__PROBLEM DESCRIPTION__: Print every entry below again exactly as written, skipping the pictures.

__GIVEN INFORMATION__:

Start of Block

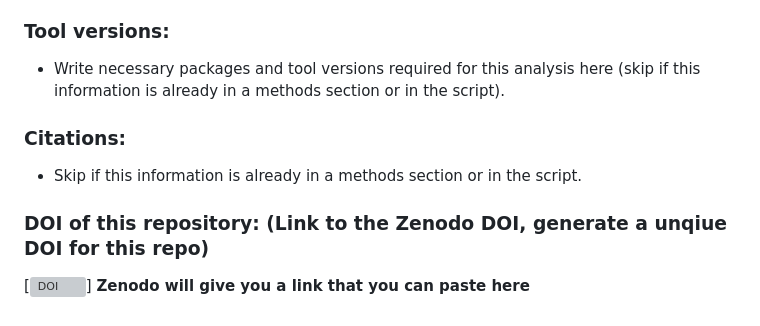
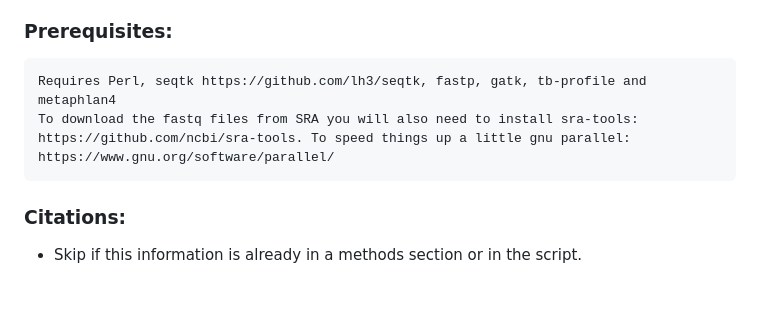
Before and after one commit to Fortune-Lab/Mtb-WGS-barcoding, a Markdown page: README.md, the part around the change. Drawn GitHub-style; grey boxes are pictures that could not be loaded.

```diff
--- a/README.md
+++ b/README.md
@@ -34,12 +34,10 @@ This project describes the computational workflow used to identify barcoded Myco
   - FigS4.txt ##Use a descriptive file name and provide a short 1-2 sentence description here
   - FigS5.nw ##Use a descriptive file name and provide a short 1-2 sentence description here.
 
-### Tool versions:
-  - Write necessary packages and tool versions required for this analysis here (skip if this information is already in a methods section or in the script).
+### Prerequisites:
+
+    Requires Perl, seqtk https://github.com/lh3/seqtk, fastp, gatk, tb-profile and metaphlan4
+    To download the fastq files from SRA you will also need to install sra-tools: https://github.com/ncbi/sra-tools. To speed things up a little gnu parallel: https://www.gnu.org/software/parallel/
 
 ### Citations:
   - Skip if this information is already in a methods section or in the script.
-
-
-### DOI of this repository: (Link to the Zenodo DOI, generate a unqiue DOI for this repo)
-[![DOI](https://zenodo.org/)] **Zenodo will give you a link that you can paste here**
```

End of Block

__ANSWER TO THIS EXERCISE__:
Before and after one commit to Fortune-Lab/Mtb-WGS-barcoding, a Markdown page: README.md, the part around the change. Drawn GitHub-style; grey boxes are pictures that could not be loaded.

```diff
--- a/README.md
+++ b/README.md
@@ -34,12 +34,10 @@ This project describes the computational workflow used to identify barcoded Myco
   - FigS4.txt ##Use a descriptive file name and provide a short 1-2 sentence description here
   - FigS5.nw ##Use a descriptive file name and provide a short 1-2 sentence description here.
 
-### Tool versions:
-  - Write necessary packages and tool versions required for this analysis here (skip if this information is already in a methods section or in the script).
+### Prerequisites:
+
+    Requires Perl, seqtk https://github.com/lh3/seqtk, fastp, gatk, tb-profile and metaphlan4
+    To download the fastq files from SRA you will also need to install sra-tools: https://github.com/ncbi/sra-tools. To speed things up a little gnu parallel: https://www.gnu.org/software/parallel/
 
 ### Citations:
   - Skip if this information is already in a methods section or in the script.
-
-
-### DOI of this repository: (Link to the Zenodo DOI, generate a unqiue DOI for this repo)
-[![DOI](https://zenodo.org/)] **Zenodo will give you a link that you can paste here**
```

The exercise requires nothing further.